--- Entries provided Enclosed Below ---

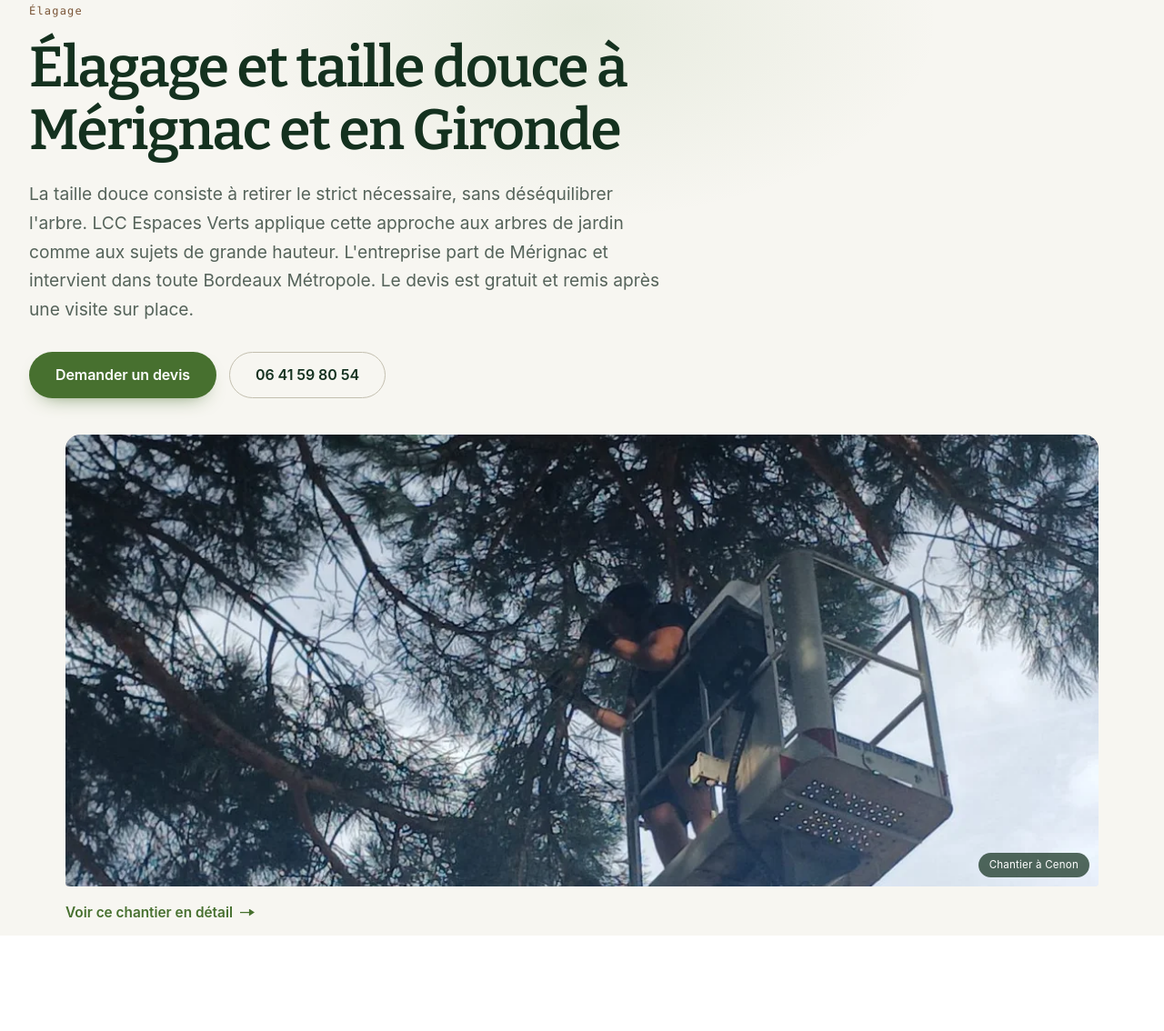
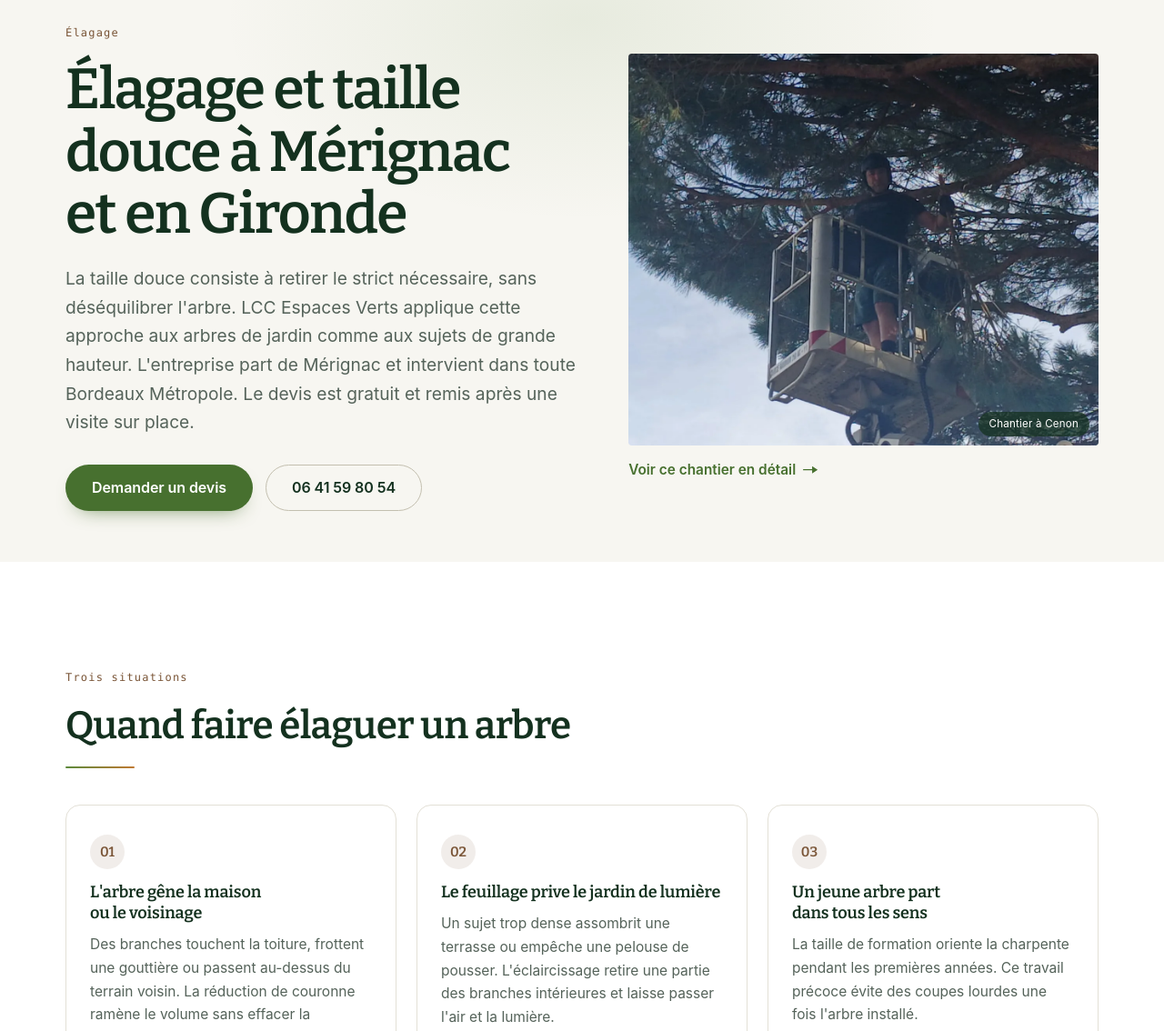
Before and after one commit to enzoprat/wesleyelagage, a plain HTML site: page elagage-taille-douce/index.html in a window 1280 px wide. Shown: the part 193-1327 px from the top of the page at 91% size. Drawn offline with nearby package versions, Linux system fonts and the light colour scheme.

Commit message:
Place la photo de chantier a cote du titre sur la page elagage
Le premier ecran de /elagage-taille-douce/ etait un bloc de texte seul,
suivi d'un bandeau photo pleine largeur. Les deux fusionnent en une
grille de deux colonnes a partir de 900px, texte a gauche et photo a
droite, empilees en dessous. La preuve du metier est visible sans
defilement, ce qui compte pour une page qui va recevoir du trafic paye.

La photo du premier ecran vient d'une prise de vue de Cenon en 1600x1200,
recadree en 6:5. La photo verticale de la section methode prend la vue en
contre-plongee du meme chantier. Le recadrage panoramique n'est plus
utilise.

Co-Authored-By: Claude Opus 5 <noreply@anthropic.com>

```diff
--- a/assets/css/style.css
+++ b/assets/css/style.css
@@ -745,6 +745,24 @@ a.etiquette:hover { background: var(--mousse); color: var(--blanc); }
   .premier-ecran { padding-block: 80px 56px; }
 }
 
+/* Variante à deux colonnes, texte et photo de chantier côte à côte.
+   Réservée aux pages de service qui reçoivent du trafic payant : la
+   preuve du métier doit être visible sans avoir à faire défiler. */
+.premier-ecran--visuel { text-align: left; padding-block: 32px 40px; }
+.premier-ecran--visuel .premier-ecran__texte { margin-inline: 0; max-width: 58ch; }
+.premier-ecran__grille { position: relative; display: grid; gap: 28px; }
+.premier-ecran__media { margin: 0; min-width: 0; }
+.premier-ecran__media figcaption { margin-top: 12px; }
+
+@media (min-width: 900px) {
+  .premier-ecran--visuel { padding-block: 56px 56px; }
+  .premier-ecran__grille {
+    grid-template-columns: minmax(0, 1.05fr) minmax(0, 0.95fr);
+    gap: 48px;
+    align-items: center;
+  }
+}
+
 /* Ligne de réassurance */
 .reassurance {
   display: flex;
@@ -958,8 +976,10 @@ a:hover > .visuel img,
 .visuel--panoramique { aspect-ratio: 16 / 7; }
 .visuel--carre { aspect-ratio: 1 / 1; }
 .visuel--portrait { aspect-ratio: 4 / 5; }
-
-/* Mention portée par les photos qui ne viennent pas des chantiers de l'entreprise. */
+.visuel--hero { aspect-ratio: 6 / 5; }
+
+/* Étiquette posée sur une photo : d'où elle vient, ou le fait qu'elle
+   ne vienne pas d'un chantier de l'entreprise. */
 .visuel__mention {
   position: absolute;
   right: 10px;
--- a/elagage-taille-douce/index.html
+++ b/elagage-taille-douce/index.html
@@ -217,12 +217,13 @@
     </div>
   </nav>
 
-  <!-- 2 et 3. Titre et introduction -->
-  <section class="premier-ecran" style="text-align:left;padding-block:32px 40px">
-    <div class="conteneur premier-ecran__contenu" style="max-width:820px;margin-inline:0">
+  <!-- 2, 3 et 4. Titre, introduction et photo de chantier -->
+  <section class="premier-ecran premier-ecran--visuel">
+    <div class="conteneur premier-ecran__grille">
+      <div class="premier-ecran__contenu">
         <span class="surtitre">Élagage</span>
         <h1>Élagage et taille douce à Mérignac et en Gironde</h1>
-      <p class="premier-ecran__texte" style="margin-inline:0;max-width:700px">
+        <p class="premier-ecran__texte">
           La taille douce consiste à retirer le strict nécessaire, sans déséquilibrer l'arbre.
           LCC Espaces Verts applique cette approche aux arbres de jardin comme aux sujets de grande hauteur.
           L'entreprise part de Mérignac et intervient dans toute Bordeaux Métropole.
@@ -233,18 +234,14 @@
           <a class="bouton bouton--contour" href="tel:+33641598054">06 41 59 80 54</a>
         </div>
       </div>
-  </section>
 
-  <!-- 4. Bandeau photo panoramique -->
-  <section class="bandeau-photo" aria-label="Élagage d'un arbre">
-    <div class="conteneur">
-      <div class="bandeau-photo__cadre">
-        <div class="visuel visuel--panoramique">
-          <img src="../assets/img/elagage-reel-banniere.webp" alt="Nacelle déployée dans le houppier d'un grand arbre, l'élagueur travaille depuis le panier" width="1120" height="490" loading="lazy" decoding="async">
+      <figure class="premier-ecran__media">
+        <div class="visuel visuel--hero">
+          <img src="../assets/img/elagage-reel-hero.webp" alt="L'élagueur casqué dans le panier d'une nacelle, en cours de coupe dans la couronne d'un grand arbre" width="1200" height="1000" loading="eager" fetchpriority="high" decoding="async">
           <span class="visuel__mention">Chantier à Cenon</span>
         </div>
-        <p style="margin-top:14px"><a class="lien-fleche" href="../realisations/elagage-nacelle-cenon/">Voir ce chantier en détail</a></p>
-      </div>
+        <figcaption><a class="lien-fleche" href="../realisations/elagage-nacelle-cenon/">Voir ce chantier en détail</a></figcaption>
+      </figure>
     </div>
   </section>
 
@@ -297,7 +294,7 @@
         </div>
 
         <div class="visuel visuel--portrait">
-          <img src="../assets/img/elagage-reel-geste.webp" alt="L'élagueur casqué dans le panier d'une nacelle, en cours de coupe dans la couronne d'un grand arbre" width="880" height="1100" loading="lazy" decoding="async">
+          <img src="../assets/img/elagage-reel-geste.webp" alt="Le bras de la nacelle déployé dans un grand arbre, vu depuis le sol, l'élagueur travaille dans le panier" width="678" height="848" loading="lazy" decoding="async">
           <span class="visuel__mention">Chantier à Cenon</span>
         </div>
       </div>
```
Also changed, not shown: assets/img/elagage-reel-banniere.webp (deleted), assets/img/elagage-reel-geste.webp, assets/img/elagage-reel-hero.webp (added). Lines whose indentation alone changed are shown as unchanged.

--- End of Enclosed Entries provided ---

> What needs to be done: Drop every picture, then write out the remaining entries above exactly as they appear.

> Completed exercise:
Before and after one commit to enzoprat/wesleyelagage, a plain HTML site: page elagage-taille-douce/index.html in a window 1280 px wide. Shown: the part 193-1327 px from the top of the page at 91% size. Drawn offline with nearby package versions, Linux system fonts and the light colour scheme.

Commit message:
Place la photo de chantier a cote du titre sur la page elagage
Le premier ecran de /elagage-taille-douce/ etait un bloc de texte seul,
suivi d'un bandeau photo pleine largeur. Les deux fusionnent en une
grille de deux colonnes a partir de 900px, texte a gauche et photo a
droite, empilees en dessous. La preuve du metier est visible sans
defilement, ce qui compte pour une page qui va recevoir du trafic paye.

La photo du premier ecran vient d'une prise de vue de Cenon en 1600x1200,
recadree en 6:5. La photo verticale de la section methode prend la vue en
contre-plongee du meme chantier. Le recadrage panoramique n'est plus
utilise.

Co-Authored-By: Claude Opus 5 <noreply@anthropic.com>

```diff
--- a/assets/css/style.css
+++ b/assets/css/style.css
@@ -745,6 +745,24 @@ a.etiquette:hover { background: var(--mousse); color: var(--blanc); }
   .premier-ecran { padding-block: 80px 56px; }
 }
 
+/* Variante à deux colonnes, texte et photo de chantier côte à côte.
+   Réservée aux pages de service qui reçoivent du trafic payant : la
+   preuve du métier doit être visible sans avoir à faire défiler. */
+.premier-ecran--visuel { text-align: left; padding-block: 32px 40px; }
+.premier-ecran--visuel .premier-ecran__texte { margin-inline: 0; max-width: 58ch; }
+.premier-ecran__grille { position: relative; display: grid; gap: 28px; }
+.premier-ecran__media { margin: 0; min-width: 0; }
+.premier-ecran__media figcaption { margin-top: 12px; }
+
+@media (min-width: 900px) {
+  .premier-ecran--visuel { padding-block: 56px 56px; }
+  .premier-ecran__grille {
+    grid-template-columns: minmax(0, 1.05fr) minmax(0, 0.95fr);
+    gap: 48px;
+    align-items: center;
+  }
+}
+
 /* Ligne de réassurance */
 .reassurance {
   display: flex;
@@ -958,8 +976,10 @@ a:hover > .visuel img,
 .visuel--panoramique { aspect-ratio: 16 / 7; }
 .visuel--carre { aspect-ratio: 1 / 1; }
 .visuel--portrait { aspect-ratio: 4 / 5; }
-
-/* Mention portée par les photos qui ne viennent pas des chantiers de l'entreprise. */
+.visuel--hero { aspect-ratio: 6 / 5; }
+
+/* Étiquette posée sur une photo : d'où elle vient, ou le fait qu'elle
+   ne vienne pas d'un chantier de l'entreprise. */
 .visuel__mention {
   position: absolute;
   right: 10px;
--- a/elagage-taille-douce/index.html
+++ b/elagage-taille-douce/index.html
@@ -217,12 +217,13 @@
     </div>
   </nav>
 
-  <!-- 2 et 3. Titre et introduction -->
-  <section class="premier-ecran" style="text-align:left;padding-block:32px 40px">
-    <div class="conteneur premier-ecran__contenu" style="max-width:820px;margin-inline:0">
+  <!-- 2, 3 et 4. Titre, introduction et photo de chantier -->
+  <section class="premier-ecran premier-ecran--visuel">
+    <div class="conteneur premier-ecran__grille">
+      <div class="premier-ecran__contenu">
         <span class="surtitre">Élagage</span>
         <h1>Élagage et taille douce à Mérignac et en Gironde</h1>
-      <p class="premier-ecran__texte" style="margin-inline:0;max-width:700px">
+        <p class="premier-ecran__texte">
           La taille douce consiste à retirer le strict nécessaire, sans déséquilibrer l'arbre.
           LCC Espaces Verts applique cette approche aux arbres de jardin comme aux sujets de grande hauteur.
           L'entreprise part de Mérignac et intervient dans toute Bordeaux Métropole.
@@ -233,18 +234,14 @@
           <a class="bouton bouton--contour" href="tel:+33641598054">06 41 59 80 54</a>
         </div>
       </div>
-  </section>
 
-  <!-- 4. Bandeau photo panoramique -->
-  <section class="bandeau-photo" aria-label="Élagage d'un arbre">
-    <div class="conteneur">
-      <div class="bandeau-photo__cadre">
-        <div class="visuel visuel--panoramique">
-          <img src="../assets/img/elagage-reel-banniere.webp" alt="Nacelle déployée dans le houppier d'un grand arbre, l'élagueur travaille depuis le panier" width="1120" height="490" loading="lazy" decoding="async">
+      <figure class="premier-ecran__media">
+        <div class="visuel visuel--hero">
+          <img src="../assets/img/elagage-reel-hero.webp" alt="L'élagueur casqué dans le panier d'une nacelle, en cours de coupe dans la couronne d'un grand arbre" width="1200" height="1000" loading="eager" fetchpriority="high" decoding="async">
           <span class="visuel__mention">Chantier à Cenon</span>
         </div>
-        <p style="margin-top:14px"><a class="lien-fleche" href="../realisations/elagage-nacelle-cenon/">Voir ce chantier en détail</a></p>
-      </div>
+        <figcaption><a class="lien-fleche" href="../realisations/elagage-nacelle-cenon/">Voir ce chantier en détail</a></figcaption>
+      </figure>
     </div>
   </section>
 
@@ -297,7 +294,7 @@
         </div>
 
         <div class="visuel visuel--portrait">
-          <img src="../assets/img/elagage-reel-geste.webp" alt="L'élagueur casqué dans le panier d'une nacelle, en cours de coupe dans la couronne d'un grand arbre" width="880" height="1100" loading="lazy" decoding="async">
+          <img src="../assets/img/elagage-reel-geste.webp" alt="Le bras de la nacelle déployé dans un grand arbre, vu depuis le sol, l'élagueur travaille dans le panier" width="678" height="848" loading="lazy" decoding="async">
           <span class="visuel__mention">Chantier à Cenon</span>
         </div>
       </div>
```
Also changed, not shown: assets/img/elagage-reel-banniere.webp (deleted), assets/img/elagage-reel-geste.webp, assets/img/elagage-reel-hero.webp (added). Lines whose indentation alone changed are shown as unchanged.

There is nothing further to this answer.